EXERCISE DATA Block Start
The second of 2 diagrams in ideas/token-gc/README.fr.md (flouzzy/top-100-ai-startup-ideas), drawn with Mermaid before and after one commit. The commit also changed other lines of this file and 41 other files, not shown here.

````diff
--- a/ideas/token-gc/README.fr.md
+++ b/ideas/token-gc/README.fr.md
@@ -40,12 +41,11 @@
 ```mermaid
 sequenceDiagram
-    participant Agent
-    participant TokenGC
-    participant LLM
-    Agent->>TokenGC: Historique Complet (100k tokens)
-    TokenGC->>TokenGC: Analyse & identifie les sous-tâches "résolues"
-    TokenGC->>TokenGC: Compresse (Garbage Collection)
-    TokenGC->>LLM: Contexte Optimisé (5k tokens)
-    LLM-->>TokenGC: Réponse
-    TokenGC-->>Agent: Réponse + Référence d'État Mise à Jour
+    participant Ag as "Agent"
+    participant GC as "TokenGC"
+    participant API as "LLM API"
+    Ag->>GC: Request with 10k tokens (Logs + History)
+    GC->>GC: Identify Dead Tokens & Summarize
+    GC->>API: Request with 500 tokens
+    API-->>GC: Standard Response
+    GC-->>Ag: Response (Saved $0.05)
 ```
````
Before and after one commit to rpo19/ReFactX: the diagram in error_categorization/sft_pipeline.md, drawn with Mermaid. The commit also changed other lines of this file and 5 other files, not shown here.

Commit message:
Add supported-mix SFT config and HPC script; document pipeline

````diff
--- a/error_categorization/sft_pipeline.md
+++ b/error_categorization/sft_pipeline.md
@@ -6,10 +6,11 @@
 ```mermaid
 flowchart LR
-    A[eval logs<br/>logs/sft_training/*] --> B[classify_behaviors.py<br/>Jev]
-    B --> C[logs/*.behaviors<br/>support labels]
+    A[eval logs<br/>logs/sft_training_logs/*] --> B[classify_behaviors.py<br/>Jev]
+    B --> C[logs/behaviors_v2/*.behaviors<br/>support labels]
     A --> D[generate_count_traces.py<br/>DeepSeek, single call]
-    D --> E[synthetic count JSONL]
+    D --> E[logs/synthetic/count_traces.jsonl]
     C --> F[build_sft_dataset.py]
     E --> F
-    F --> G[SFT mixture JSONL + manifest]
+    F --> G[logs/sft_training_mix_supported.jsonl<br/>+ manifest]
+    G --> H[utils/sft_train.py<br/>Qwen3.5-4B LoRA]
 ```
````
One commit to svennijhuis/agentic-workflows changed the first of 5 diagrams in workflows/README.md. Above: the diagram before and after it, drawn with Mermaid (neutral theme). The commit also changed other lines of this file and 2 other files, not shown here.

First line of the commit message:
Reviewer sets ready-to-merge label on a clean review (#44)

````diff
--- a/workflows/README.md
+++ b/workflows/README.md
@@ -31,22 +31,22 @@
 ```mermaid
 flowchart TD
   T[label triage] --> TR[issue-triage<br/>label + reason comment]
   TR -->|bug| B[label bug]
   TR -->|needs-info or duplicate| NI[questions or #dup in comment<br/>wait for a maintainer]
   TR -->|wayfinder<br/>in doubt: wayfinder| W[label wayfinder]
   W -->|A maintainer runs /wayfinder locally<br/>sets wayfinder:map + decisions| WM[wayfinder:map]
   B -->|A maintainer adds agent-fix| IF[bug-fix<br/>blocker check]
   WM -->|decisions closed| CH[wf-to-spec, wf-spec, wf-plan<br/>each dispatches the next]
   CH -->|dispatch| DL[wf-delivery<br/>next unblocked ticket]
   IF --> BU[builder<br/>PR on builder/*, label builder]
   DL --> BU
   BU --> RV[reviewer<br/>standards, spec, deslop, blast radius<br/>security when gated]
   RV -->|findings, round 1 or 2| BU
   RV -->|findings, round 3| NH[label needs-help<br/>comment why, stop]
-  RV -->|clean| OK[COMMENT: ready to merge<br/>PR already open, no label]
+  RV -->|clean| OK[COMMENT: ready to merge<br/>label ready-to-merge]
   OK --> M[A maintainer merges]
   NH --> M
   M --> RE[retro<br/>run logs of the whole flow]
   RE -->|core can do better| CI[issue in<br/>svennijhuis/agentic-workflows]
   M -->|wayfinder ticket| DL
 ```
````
EXERCISE DATA Block End
**TASK GOAL**
Reproduce exactly the stretch of lines that starts at the one containing "RE -->|core can" and ends with the final line of the data, including both ends and nothing more.

**ANSWER BOX**
   RE -->|core can do better| CI[issue in<br/>svennijhuis/agentic-workflows]
   M -->|wayfinder ticket| DL
 ```
````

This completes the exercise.